What you have to do: Write out, exactly as they stand, the line containing "status via API<br/>(POST" and all subsequent lines up to and including the final line of the records.

[Before-and-after change records]
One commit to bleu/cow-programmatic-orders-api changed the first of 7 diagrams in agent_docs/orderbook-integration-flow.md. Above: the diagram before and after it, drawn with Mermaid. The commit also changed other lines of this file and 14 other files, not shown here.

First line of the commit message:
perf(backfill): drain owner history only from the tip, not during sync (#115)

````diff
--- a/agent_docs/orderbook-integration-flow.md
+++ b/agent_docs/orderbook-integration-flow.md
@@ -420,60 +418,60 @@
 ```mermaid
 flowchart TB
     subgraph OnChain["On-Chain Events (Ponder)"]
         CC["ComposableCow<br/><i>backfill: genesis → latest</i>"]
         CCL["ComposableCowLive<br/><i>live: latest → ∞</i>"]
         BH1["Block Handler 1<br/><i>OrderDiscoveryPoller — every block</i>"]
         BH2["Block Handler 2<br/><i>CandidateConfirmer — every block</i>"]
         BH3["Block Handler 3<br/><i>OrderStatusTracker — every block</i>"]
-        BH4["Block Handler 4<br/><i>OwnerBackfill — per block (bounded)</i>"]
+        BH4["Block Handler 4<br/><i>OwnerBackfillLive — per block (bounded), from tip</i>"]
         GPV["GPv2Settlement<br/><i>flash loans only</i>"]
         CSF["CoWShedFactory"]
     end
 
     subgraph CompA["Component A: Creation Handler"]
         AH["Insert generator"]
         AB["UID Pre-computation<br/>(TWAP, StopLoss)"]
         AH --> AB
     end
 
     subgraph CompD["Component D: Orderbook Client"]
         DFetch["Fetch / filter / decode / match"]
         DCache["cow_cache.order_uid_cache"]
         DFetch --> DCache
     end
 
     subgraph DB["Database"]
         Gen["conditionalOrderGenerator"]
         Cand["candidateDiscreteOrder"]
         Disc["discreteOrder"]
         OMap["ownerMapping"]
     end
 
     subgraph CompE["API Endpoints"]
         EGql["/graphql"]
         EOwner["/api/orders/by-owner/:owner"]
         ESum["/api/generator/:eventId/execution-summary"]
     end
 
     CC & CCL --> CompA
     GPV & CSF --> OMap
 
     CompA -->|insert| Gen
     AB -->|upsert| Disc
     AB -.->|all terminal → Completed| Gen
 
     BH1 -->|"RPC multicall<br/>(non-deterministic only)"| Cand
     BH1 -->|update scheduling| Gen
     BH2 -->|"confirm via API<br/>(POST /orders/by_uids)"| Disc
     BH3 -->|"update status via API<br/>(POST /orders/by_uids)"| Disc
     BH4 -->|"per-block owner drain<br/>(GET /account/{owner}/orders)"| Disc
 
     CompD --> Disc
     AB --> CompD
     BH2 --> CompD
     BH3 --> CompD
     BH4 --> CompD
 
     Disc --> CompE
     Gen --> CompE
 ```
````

Exercise solution:
     BH3 -->|"update status via API<br/>(POST /orders/by_uids)"| Disc
     BH4 -->|"per-block owner drain<br/>(GET /account/{owner}/orders)"| Disc
 
     CompD --> Disc
     AB --> CompD
     BH2 --> CompD
     BH3 --> CompD
     BH4 --> CompD
 
     Disc --> CompE
     Gen --> CompE
 ```
````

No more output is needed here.